Here is part three (or day 3) of my recent trip to China, which is the second day in Lijiang.
The next morning I met with our guide and driver (two people) and left for a day trip to Jade Dragon Snow Mountain (or Yulong Mountain). Yulong Mountain adds to the mystique of Lijiang as it dominates the scenery of the area. On a clear day, its presence only nine miles away can’t be ignored. Being so close, it is the principle source of the sparkling clear water which sustains the area and runs through the channels seen in most old town streets. It also features the southernmost glacier in the Northern Hemisphere and 13 peaks, among which Shanzidou is the highest one with an altitude of 5,600 meters (18,360 feet).
The scenery on the way up twisty mountain roads to Yulong was beautiful and only slightly distracted from by the stiff suspension and squeaky rear end of our transportation. I don’t know how most the vehicles around here stay together. You see these low-powered vans, with 12 or 13 inch wheels, bouncing around poorly maintained roads all over the place. They get you there... and I guess getting there is the point.
One stop on the way to Yulong reminded me of my ‘manufactured tourist attraction’ comment from Kunming. There was a clear-water river running down the base of the Yulong across a perfectly tiered series of waterfalls. It was a beautiful scene, but the waterfalls were clearly fake!! Why bother? I believe the water was genuinely the hue you see in my pictures, this happens in a few places in China and this area is historically reputed to have one river that runs white and another that runs black (the black one runs over coal veins), but the waterfalls... as fake as Trump’s hair.
After about an hour and a half to two hours of bump and grind roads, we made it to the cable car that would take us up to roughly 3700 meters (15,000 feet??). We travelled a little extra by car to get to a more remote location. Yulong Mountain is one of the most popular attractions in the area and apparently the first cable car route you can get to is clogged with tourists. This turned out to be a very good plan (thanks to Ivy's brother) as the second route was virtually vacant.

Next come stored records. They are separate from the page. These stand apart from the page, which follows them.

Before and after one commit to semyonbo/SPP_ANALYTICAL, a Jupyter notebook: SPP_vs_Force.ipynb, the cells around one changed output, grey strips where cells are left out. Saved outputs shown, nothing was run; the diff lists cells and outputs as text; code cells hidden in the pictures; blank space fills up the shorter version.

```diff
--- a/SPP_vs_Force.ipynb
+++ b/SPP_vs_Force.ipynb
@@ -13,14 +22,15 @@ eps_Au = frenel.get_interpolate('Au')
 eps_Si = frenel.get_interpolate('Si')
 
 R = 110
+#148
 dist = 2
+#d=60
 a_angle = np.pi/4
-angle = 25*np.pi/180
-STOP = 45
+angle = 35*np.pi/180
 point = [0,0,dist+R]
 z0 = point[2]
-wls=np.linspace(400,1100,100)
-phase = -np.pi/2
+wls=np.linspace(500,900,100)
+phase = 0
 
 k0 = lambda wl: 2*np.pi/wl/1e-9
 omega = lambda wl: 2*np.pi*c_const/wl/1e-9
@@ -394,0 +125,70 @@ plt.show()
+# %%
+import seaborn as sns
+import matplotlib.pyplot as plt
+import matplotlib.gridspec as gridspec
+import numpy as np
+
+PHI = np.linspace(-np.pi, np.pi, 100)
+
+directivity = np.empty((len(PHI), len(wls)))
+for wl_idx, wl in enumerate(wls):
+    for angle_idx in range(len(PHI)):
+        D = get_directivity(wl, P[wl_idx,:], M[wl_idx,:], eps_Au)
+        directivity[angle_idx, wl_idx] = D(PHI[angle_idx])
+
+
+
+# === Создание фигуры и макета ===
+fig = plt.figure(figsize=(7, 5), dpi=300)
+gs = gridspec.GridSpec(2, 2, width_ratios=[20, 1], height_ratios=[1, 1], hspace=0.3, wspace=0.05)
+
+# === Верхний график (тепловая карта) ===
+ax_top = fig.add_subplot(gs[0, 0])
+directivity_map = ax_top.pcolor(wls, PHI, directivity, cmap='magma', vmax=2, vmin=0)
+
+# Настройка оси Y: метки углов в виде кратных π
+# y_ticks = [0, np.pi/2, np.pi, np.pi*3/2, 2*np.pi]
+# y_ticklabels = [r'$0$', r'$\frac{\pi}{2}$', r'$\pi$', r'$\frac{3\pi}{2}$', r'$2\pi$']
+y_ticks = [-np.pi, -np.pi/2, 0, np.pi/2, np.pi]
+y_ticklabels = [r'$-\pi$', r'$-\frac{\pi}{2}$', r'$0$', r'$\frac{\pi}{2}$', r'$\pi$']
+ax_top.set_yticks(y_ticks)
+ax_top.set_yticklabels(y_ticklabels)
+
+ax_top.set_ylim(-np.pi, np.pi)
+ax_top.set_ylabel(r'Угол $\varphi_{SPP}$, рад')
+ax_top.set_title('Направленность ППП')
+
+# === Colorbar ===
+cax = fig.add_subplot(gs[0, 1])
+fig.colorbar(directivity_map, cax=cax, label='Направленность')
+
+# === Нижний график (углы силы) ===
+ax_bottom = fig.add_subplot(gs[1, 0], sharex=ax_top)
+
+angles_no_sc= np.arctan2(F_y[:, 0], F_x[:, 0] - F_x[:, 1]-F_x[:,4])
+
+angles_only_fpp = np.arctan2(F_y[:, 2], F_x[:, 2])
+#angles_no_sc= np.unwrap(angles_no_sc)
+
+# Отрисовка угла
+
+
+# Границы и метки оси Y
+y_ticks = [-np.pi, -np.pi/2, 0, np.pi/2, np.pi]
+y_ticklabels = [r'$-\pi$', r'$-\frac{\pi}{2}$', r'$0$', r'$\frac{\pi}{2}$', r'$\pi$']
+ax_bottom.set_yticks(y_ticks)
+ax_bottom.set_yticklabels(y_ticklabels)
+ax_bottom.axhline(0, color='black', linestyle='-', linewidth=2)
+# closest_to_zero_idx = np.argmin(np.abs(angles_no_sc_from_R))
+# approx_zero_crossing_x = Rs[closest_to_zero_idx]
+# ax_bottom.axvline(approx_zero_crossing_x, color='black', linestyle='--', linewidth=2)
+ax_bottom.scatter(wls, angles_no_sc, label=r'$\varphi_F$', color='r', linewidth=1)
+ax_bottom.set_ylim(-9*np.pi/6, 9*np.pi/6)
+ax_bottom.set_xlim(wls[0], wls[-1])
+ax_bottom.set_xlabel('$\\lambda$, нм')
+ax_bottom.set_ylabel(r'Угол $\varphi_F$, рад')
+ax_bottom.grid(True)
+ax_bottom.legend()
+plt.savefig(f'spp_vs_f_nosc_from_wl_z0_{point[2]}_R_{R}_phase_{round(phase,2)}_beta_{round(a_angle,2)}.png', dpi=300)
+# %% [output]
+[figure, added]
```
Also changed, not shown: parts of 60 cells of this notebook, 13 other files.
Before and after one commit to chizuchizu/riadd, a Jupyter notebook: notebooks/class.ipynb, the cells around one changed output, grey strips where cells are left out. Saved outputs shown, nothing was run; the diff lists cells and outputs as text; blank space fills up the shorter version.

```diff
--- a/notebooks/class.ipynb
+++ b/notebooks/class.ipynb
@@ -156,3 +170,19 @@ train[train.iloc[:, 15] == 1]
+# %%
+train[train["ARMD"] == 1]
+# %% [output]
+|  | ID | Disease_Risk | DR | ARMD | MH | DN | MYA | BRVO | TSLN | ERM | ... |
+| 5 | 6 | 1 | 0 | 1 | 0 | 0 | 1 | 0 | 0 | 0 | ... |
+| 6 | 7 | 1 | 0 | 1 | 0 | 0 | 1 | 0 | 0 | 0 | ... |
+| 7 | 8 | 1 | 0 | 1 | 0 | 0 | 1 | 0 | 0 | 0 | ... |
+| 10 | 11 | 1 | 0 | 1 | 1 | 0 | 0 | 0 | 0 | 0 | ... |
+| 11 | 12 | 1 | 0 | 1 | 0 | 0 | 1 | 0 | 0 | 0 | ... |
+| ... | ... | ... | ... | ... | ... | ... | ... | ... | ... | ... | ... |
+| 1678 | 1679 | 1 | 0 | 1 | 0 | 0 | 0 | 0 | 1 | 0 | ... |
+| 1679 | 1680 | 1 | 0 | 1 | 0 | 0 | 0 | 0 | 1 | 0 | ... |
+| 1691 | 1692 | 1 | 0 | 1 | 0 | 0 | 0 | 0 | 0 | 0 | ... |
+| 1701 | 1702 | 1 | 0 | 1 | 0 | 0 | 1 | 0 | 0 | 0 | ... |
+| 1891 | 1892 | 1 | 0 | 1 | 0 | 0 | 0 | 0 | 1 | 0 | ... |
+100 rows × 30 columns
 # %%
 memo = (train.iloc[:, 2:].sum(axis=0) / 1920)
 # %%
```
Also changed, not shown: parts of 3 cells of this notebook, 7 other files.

Once at the top their was a fairly well maintained loop trail out to the mountain and back. It was slow going in some parts as 15,000 feet is no stroll in the park... pretty thin oxygen up yonder. There were frequent stops to catch my breath but overall my year of losing weight and working my ass off to get in shape paid off.
Of course… don’t put it past the Chinese to try to make an honest dollar at 15,000 feet!!! No tourist stop is complete without the requisite vendors. First thing we had to walk through on arrival was a gauntlet of Tibetan merchants and their permanent vendor stalls. You can’t go anywhere in China without someone trying to sell you something.
Beyond the merchants there was a Buddhist Temple and some prime grazing land with a Yak every fifty feet or so. Each of the yaks had a tiny little bell (not a big cowbell) around their neck and at 15,000 feet all you could hear was the wind, and a hundred little bells.
Once into “Yak Country”, I left the trail for a bit. Technically, this was forbidden, at least according to the signs that were posted all over. Once out of sight of the path though, there were incredible views, a couple minutes of snow, and a couple "ranches”. I even ran into the fellows who must have lived in the "ranches" and were responsible for the Yaks. At the time though, these herders were picking flowers that had already bloomed and throwing them into a bag. No idea what that was all about. They sang a little but were not too interested in talking to us. Maybe they were miffed that we left the trail. *shrug*
After Yulong Mountain, the next stop was Baisha, another ancient town just outside of Lijiang. Baisha did not have nearly the charm of ShuHe, in fact, it was pretty beat up. There is a sort of ladder of Nakhi success… Baisha, ShuHe, and then Lijiang are the rungs (in that order, bottom to top).
The short ride back from Baisha was very interesting. The entire route was cornfields, and we were right in the midst of harvest. The Nakhi women, with their traditional outfits and baskets on their back were out doing the hard work of pulling corn off the stalks. The men were out stacking corn at the side of the road and loading it onto backs, bikes, horses, and/or flimsy wooden pallets made of branches. The children and dogs were playing in the roads. All the families of Baisha must have been out today, everyone doing their part.
Corn, sweet potatoes and sunflower are the lifeblood out in this area. You can’t escape it. In every village, or even small group of homes, a great many of the residences will have a second floor that is open to the elements. At the right time, literally thousands of ears of corn will be stacked on the second floor of every one of these houses, drying. You can certainly find fresh corn to eat here, but refrigeration is not the primary way to preserve food in these parts (just try to get a cold beer). It’s spices, smoking, drying, or simply, eating it RIGHT THE F*** NOW!!! There are no corporate distribution channels for these farms. It gets loaded onto a bike or someone’s back and taken into town NOW. Back to corn… you are most likely to find it dried and then cooked on the ear right to the point where it’s about to pop… and man., is that tasty. I could live the whole day off of some pork buns, cooked corn and sweet potatoes off of some old gal’s rigged-up portable kitchen…. maybe a little meat kabob too. :p
Next Up.. Part 4... Tiger Leaping Gorge.